Before-and-after page screenshots:

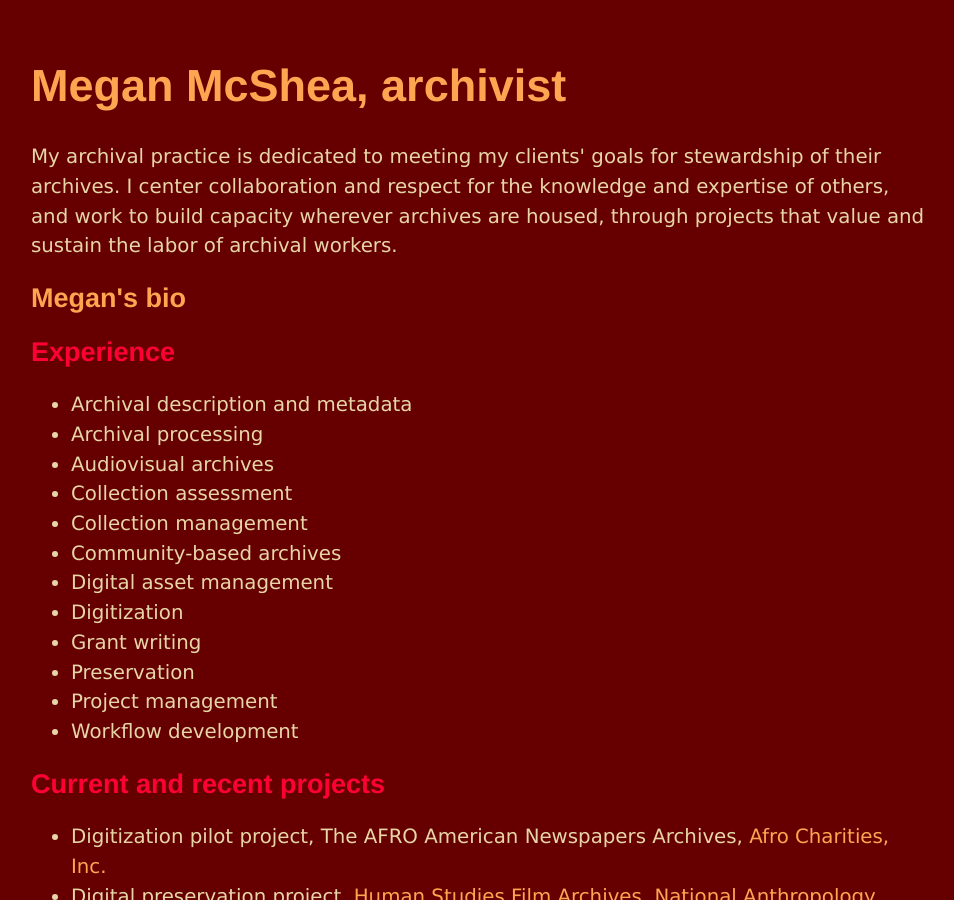
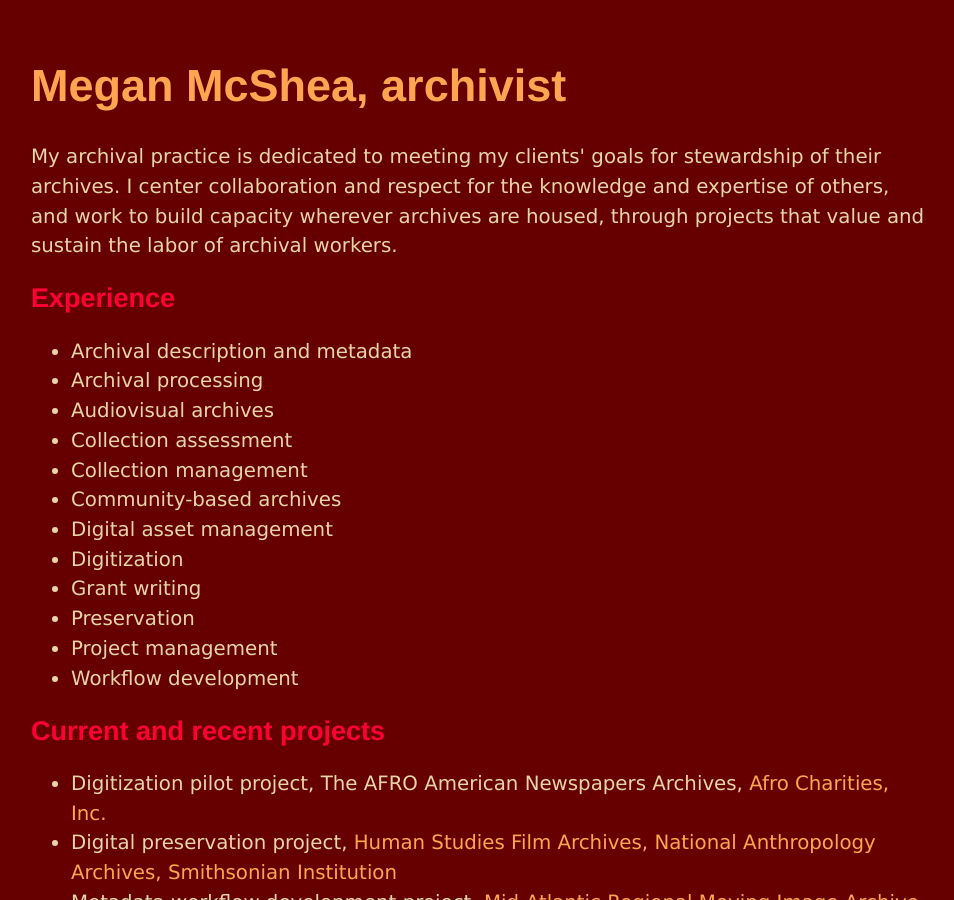
Before and after one commit to megan-mcshea/megan-mcshea.github.io, a Jekyll site: the page built from archivist.html, in a window 1280 px wide and 900 px high. Shown: the whole window, without its empty margins (161-1115 px from the left). Built offline with Jekyll 4.4.1, drawn with Linux system fonts in a browser that asks for light colours.

Commit message:
Update archivist.html

```diff
--- a/archivist.html
+++ b/archivist.html
@@ -5,8 +5,6 @@ title: Megan McShea, archivist
 <div class="blurb">
 	<h1><a href="./">Megan McShea, archivist</a></h1>
 	<p>My archival practice is dedicated to meeting my clients' goals for stewardship of their archives. I center collaboration and respect for the knowledge and expertise of others, and work to build capacity wherever archives are housed, through projects that value and sustain the labor of archival workers.</p>
-
-	<h2><a href="/archivistbio.html">Megan's bio</a></h2>
 
 	<h2>Experience</h2>
 <ul>
```
Also changed, not shown: other parts of archivist.html (+1 -0 lines).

-- Exercise prompt --
All lines above containing the string "href" are to be collected.

-- Written solution --
 	<h1><a href="./">Megan McShea, archivist</a></h1>
-	<h2><a href="/archivistbio.html">Megan's bio</a></h2>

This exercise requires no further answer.